In the light of the protests for Tibet and Darfur it saddens me that the world knows little about the North Korean situation.

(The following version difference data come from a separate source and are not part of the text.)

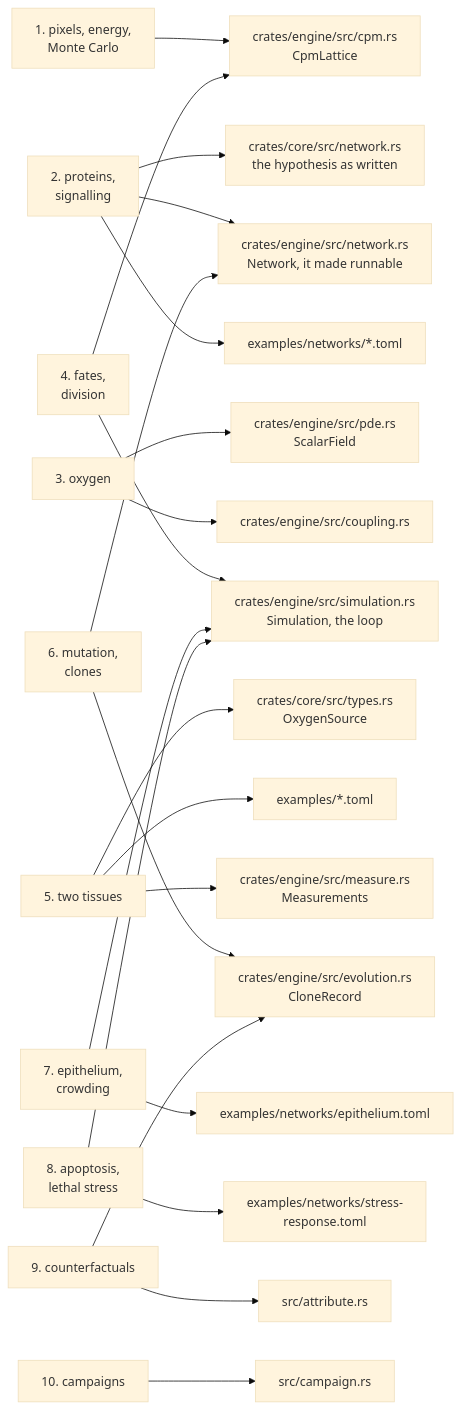
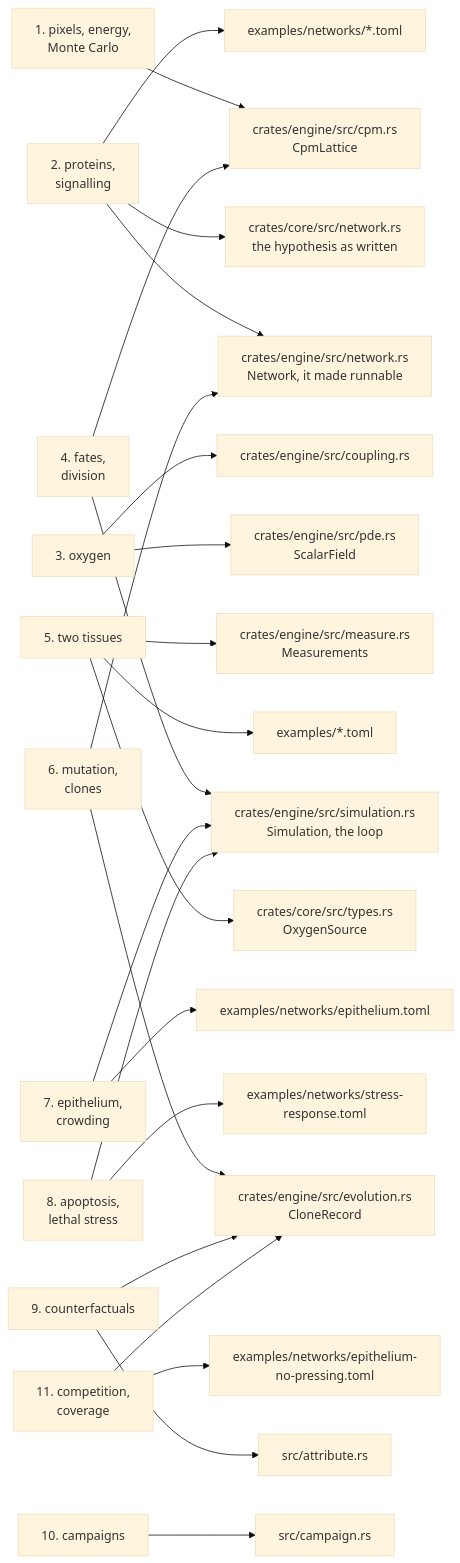
Before and after one commit to ngodzik/cellweave: the diagram in docs/README.md, drawn with Mermaid (base theme). The commit also changed other lines of this file and 16 other files, not shown here.

````diff
--- a/docs/README.md
+++ b/docs/README.md
@@ -32,23 +33,25 @@
 ```mermaid
 flowchart LR
     c1["1. pixels, energy,<br/>Monte Carlo"] --> cpm["crates/engine/src/cpm.rs<br/>CpmLattice"]
     c2["2. proteins,<br/>signalling"] --> net["crates/core/src/network.rs<br/>the hypothesis as written"]
     c2 --> run["crates/engine/src/network.rs<br/>Network, it made runnable"]
     c2 --> files["examples/networks/*.toml"]
     c3["3. oxygen"] --> pde["crates/engine/src/pde.rs<br/>ScalarField"]
     c3 --> cpl["crates/engine/src/coupling.rs"]
     c4["4. fates,<br/>division"] --> sim["crates/engine/src/simulation.rs<br/>Simulation, the loop"]
     c4 --> cpm
     c5["5. two tissues"] --> cfg["crates/core/src/types.rs<br/>OxygenSource"]
     c5 --> ex["examples/*.toml"]
     c5 --> mea["crates/engine/src/measure.rs<br/>Measurements"]
     c6["6. mutation,<br/>clones"] --> evo["crates/engine/src/evolution.rs<br/>CloneRecord"]
     c6 --> run
     c7["7. epithelium,<br/>crowding"] --> sim
     c7 --> epi["examples/networks/epithelium.toml"]
     c8["8. apoptosis,<br/>lethal stress"] --> sim
     c8 --> str["examples/networks/stress-response.toml"]
     c9["9. counterfactuals"] --> att["src/attribute.rs"]
     c9 --> evo
     c10["10. campaigns"] --> camp["src/campaign.rs"]
+    c11["11. competition,<br/>coverage"] --> evo
+    c11 --> nop["examples/networks/epithelium-no-pressing.toml"]
 ```
````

Maybe it’s because North Korea has done such a great job of controlling information or maybe it’s because North Korea does not have a famous advocate like the Dalai Lama or Mia Farrow.
This article asks the question what is the world doing.
Few countries today can claim as staggering a list of human rights violations as North Korea.
For starters, there’s a resurgent famine driven by gross government mismanagement that threatens millions of lives, hundreds of thousands of political prisoners languish in concentration camps, and an estimated half-million refugees remain in hiding from forced repatriation that often results in torture and execution.
As the situation grows ever more desperate for those fleeing the world’s most repressive regime, urgent attention is needed.
The People’s Republic of China regards North Korean refugees as “economic migrants” and actively hunts them down in an effort to prevent a mass migration through the long Chinese-North Korean border, in violation of the 1951 Refugee Convention.
Reports from the field indicate that China is offering increasingly lucrative bounties for cases that lead to arrest and repatriation.
North Koreans seeking asylum in countries that do not repatriate refugees are put in severely overcrowded detention centers, sometimes for well over a year, before being issued exit visas.
In light of this, it is fair to say that international institutions have totally failed in their duty to protect refugees and curtail human rights violations.